§ Task prompt
Could the data below be copied exactly, minus the pictures?

§ Material for the task
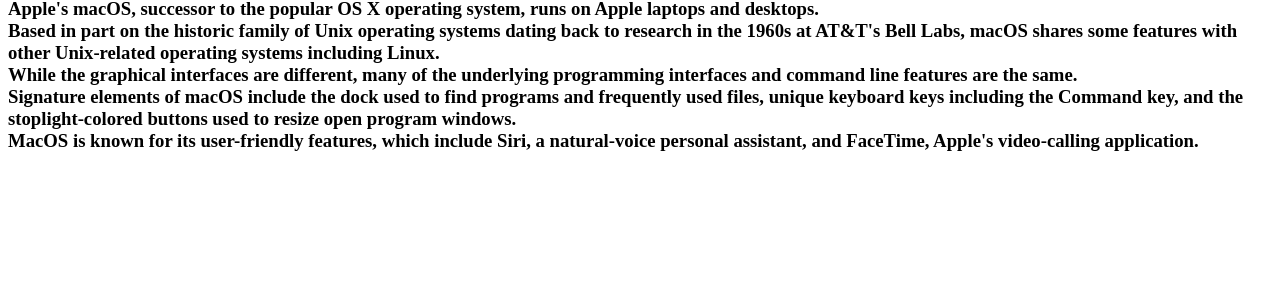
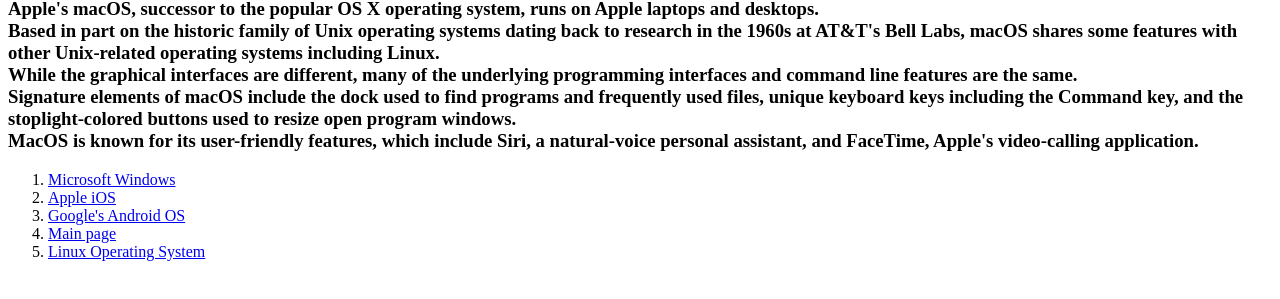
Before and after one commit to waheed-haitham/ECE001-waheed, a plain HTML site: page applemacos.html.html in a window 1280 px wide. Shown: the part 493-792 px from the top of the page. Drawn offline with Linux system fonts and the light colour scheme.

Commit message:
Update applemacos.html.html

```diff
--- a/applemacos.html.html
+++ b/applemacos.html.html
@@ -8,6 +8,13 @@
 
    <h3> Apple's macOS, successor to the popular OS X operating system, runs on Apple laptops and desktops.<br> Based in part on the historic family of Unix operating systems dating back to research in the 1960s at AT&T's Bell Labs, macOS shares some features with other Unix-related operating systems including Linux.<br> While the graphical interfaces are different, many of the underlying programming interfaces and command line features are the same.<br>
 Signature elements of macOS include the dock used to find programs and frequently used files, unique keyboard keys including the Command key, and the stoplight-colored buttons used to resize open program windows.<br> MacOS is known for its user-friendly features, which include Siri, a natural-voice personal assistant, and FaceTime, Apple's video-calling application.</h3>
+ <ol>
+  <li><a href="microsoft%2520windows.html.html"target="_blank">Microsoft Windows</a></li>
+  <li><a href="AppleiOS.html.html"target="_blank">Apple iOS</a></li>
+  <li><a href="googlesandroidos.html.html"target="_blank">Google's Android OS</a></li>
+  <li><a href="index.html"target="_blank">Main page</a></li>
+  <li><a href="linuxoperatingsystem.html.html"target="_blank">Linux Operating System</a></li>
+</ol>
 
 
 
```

§ Response area
Before and after one commit to waheed-haitham/ECE001-waheed, a plain HTML site: page applemacos.html.html in a window 1280 px wide. Shown: the part 493-792 px from the top of the page. Drawn offline with Linux system fonts and the light colour scheme.

Commit message:
Update applemacos.html.html

```diff
--- a/applemacos.html.html
+++ b/applemacos.html.html
@@ -8,6 +8,13 @@
 
    <h3> Apple's macOS, successor to the popular OS X operating system, runs on Apple laptops and desktops.<br> Based in part on the historic family of Unix operating systems dating back to research in the 1960s at AT&T's Bell Labs, macOS shares some features with other Unix-related operating systems including Linux.<br> While the graphical interfaces are different, many of the underlying programming interfaces and command line features are the same.<br>
 Signature elements of macOS include the dock used to find programs and frequently used files, unique keyboard keys including the Command key, and the stoplight-colored buttons used to resize open program windows.<br> MacOS is known for its user-friendly features, which include Siri, a natural-voice personal assistant, and FaceTime, Apple's video-calling application.</h3>
+ <ol>
+  <li><a href="microsoft%2520windows.html.html"target="_blank">Microsoft Windows</a></li>
+  <li><a href="AppleiOS.html.html"target="_blank">Apple iOS</a></li>
+  <li><a href="googlesandroidos.html.html"target="_blank">Google's Android OS</a></li>
+  <li><a href="index.html"target="_blank">Main page</a></li>
+  <li><a href="linuxoperatingsystem.html.html"target="_blank">Linux Operating System</a></li>
+</ol>
 
 
 
```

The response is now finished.